*PROBLEM STATEMENT:* Out of the records below, copy all lines in which the word "that" occurs.

*SOURCE DATA:*
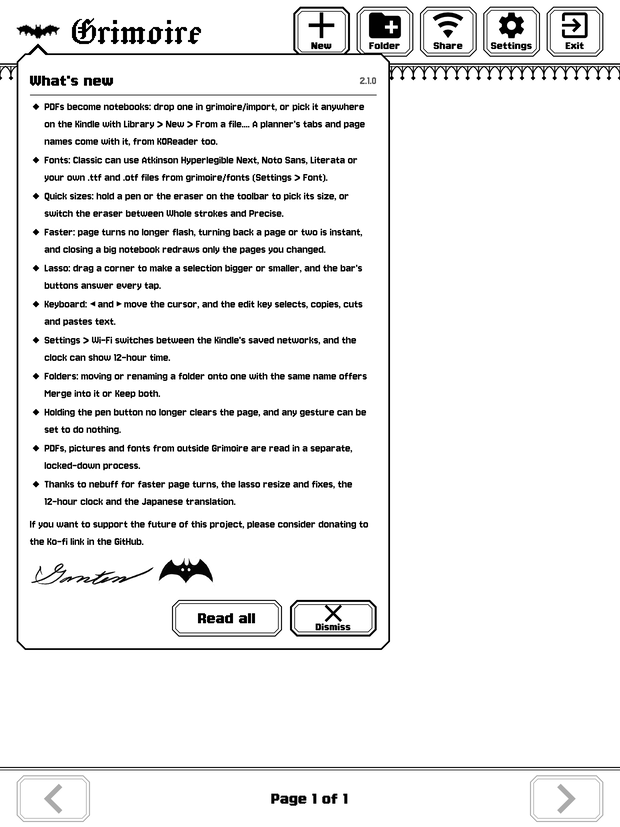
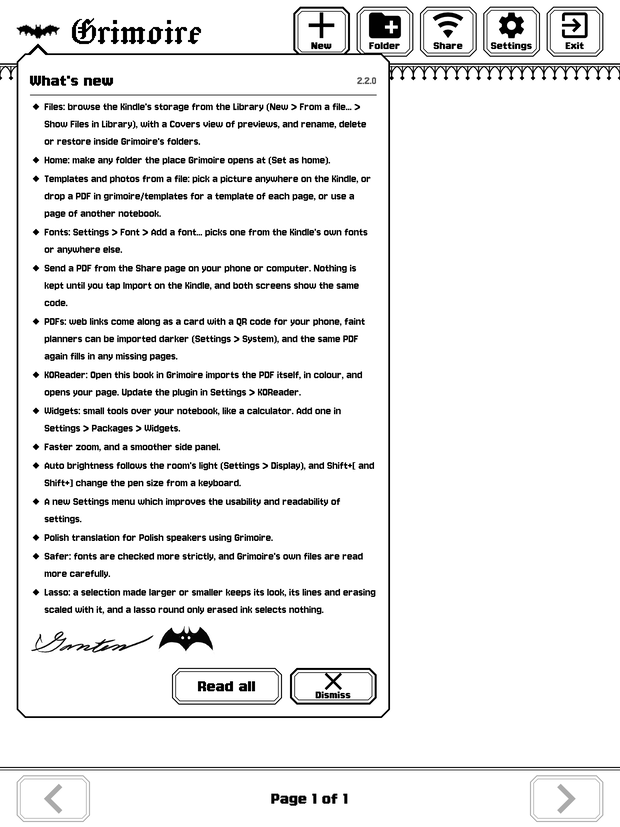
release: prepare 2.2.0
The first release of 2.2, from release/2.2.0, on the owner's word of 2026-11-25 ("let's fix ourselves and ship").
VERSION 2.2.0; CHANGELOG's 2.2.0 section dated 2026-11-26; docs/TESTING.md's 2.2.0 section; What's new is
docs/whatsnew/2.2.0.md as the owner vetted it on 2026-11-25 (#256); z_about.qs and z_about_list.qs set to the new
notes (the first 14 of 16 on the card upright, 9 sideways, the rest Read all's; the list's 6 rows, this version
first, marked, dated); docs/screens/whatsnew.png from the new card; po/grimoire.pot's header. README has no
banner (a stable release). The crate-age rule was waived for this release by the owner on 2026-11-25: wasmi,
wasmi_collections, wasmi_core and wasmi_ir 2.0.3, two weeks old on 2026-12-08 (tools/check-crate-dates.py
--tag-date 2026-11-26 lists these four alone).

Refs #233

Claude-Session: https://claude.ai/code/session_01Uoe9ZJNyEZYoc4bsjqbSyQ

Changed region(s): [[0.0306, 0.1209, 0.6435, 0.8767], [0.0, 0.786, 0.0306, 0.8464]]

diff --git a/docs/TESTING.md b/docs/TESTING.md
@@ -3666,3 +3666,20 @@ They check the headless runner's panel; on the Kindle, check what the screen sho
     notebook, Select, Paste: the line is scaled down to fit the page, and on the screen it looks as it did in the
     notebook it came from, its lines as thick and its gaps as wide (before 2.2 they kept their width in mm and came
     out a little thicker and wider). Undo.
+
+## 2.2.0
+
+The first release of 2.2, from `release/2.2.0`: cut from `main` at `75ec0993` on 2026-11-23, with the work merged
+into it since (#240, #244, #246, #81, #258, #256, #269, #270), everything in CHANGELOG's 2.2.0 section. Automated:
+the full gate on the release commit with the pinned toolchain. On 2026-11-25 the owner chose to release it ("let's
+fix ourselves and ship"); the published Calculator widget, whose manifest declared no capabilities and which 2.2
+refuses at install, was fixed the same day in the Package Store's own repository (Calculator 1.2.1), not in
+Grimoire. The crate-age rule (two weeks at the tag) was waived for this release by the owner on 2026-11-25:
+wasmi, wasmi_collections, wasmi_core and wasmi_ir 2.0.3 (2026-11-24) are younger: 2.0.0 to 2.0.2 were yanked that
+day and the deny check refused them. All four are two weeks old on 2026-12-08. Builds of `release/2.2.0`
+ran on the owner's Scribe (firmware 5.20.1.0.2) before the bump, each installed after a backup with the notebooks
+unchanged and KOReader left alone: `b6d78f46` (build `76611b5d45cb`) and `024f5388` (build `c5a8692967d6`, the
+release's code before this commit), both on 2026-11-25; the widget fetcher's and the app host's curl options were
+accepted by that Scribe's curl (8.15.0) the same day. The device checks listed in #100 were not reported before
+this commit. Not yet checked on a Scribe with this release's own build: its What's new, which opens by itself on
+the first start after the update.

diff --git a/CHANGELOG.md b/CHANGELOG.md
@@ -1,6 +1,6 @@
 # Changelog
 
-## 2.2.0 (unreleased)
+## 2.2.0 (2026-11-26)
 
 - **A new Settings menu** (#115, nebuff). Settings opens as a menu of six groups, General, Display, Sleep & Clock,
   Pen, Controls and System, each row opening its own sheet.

*RESULT OF THE EXERCISE:*
+wasmi, wasmi_collections, wasmi_core and wasmi_ir 2.0.3 (2026-11-24) are younger: 2.0.0 to 2.0.2 were yanked that
+accepted by that Scribe's curl (8.15.0) the same day. The device checks listed in #100 were not reported before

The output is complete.